Task requirements: Each line of the listing below that includes "readiness" must be copied.

Excerpted records:
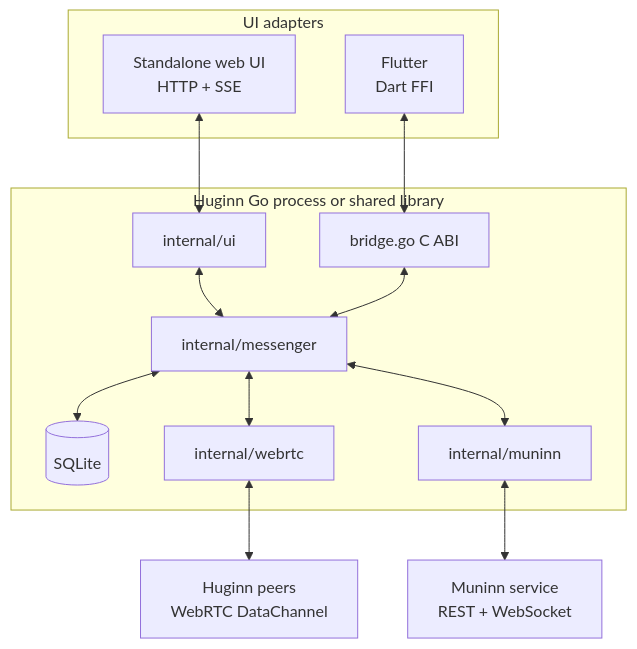
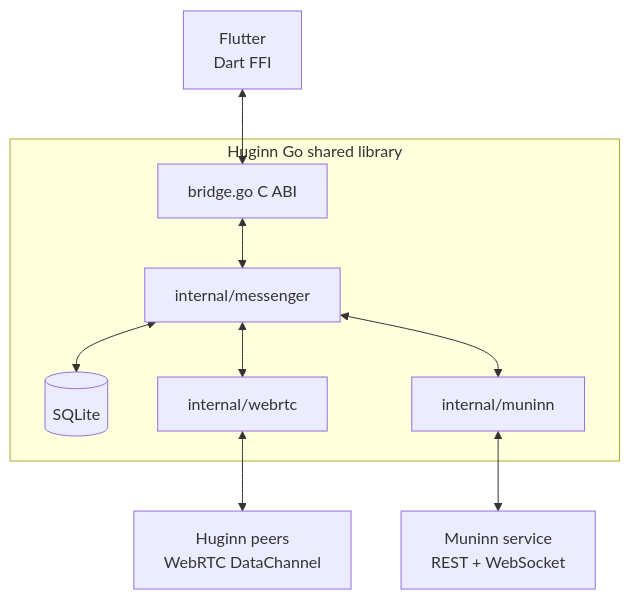
Before and after one commit to killbane1232/huginn-messenger: the first of 10 diagrams in docs/architecture.md, drawn with Mermaid. The commit also changed other lines of this file and 13 other files, not shown here.

````diff
--- a/docs/architecture.md
+++ b/docs/architecture.md
@@ -15,29 +12,23 @@
 ```mermaid
 flowchart TB
-    subgraph Adapters[UI adapters]
-        Web[Standalone web UI<br/>HTTP + SSE]
-        Flutter[Flutter<br/>Dart FFI]
-    end
+    Flutter[Flutter<br/>Dart FFI]
 
-    subgraph Huginn[Huginn Go process or shared library]
-        UIAPI[internal/ui]
+    subgraph Huginn[Huginn Go shared library]
         ABI[bridge.go C ABI]
         Core[internal/messenger]
         Store[(SQLite)]
         RTC[internal/webrtc]
         MC[internal/muninn]
     end
 
     Muninn[Muninn service<br/>REST + WebSocket]
     Peers[Huginn peers<br/>WebRTC DataChannel]
 
-    Web <--> UIAPI
     Flutter <--> ABI
-    UIAPI <--> Core
     ABI <--> Core
     Core <--> Store
     Core <--> RTC
     Core <--> MC
     MC <--> Muninn
     RTC <--> Peers
 ```
````
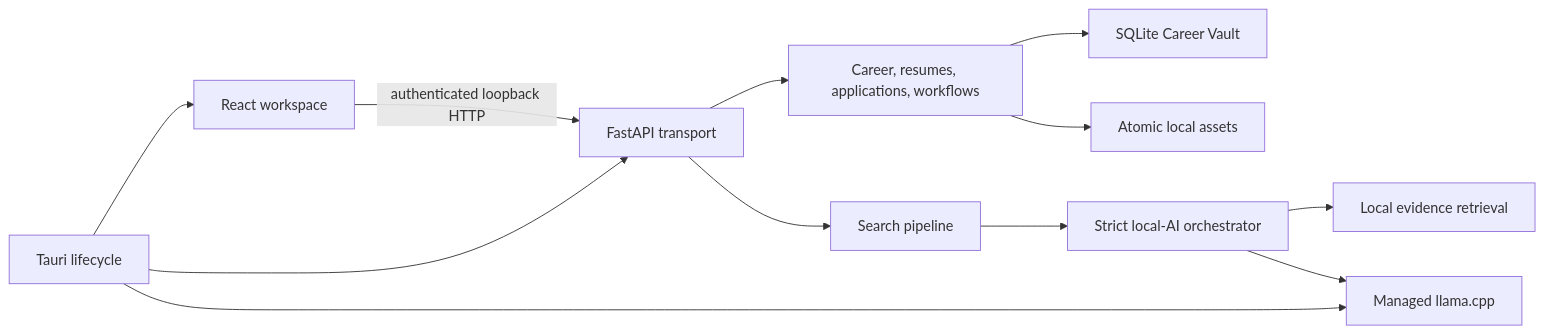
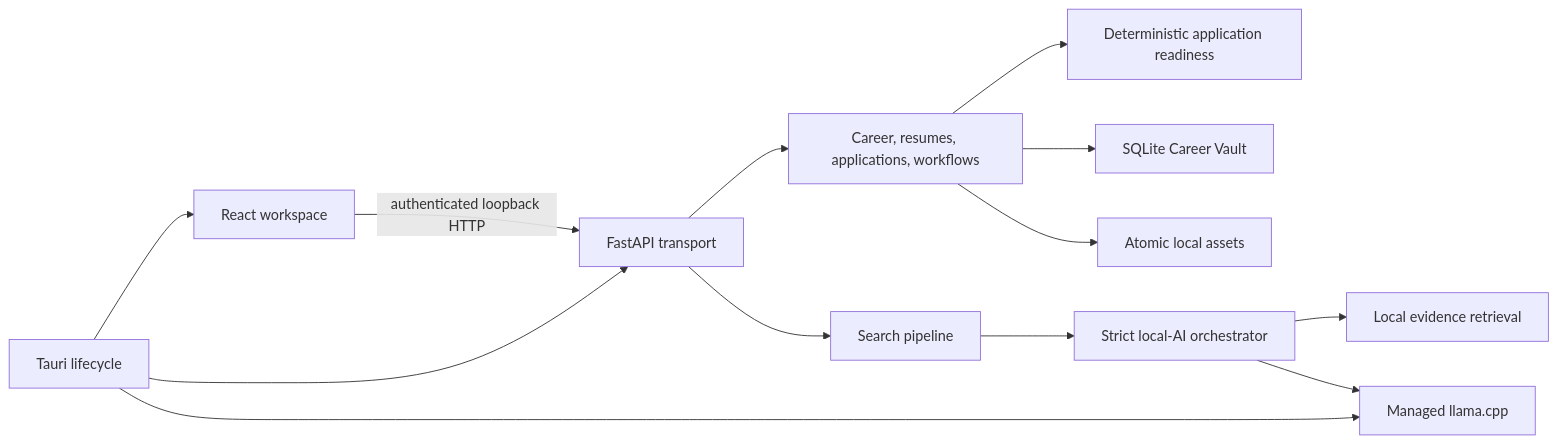
Before and after one commit to ejupi-djenis30/careeros-local: the diagram in docs/architecture.md, drawn with Mermaid. The commit also changed other lines of this file and 56 other files, not shown here.

Commit message:
feat: add deterministic application readiness

````diff
--- a/docs/architecture.md
+++ b/docs/architecture.md
@@ -5,14 +5,15 @@
 ```mermaid
 flowchart LR
   UI["React workspace"] -->|"authenticated loopback HTTP"| API["FastAPI transport"]
   API --> DOMAIN["Career, resumes, applications, workflows"]
+  DOMAIN --> READY["Deterministic application readiness"]
   DOMAIN --> DB["SQLite Career Vault"]
   DOMAIN --> FILES["Atomic local assets"]
   API --> SEARCH["Search pipeline"]
   SEARCH --> AI["Strict local-AI orchestrator"]
   AI --> RETRIEVAL["Local evidence retrieval"]
   AI --> RUNTIME["Managed llama.cpp"]
   SHELL["Tauri lifecycle"] --> UI
   SHELL --> API
   SHELL --> RUNTIME
 ```
````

Answer space:
feat: add deterministic application readiness
+  DOMAIN --> READY["Deterministic application readiness"]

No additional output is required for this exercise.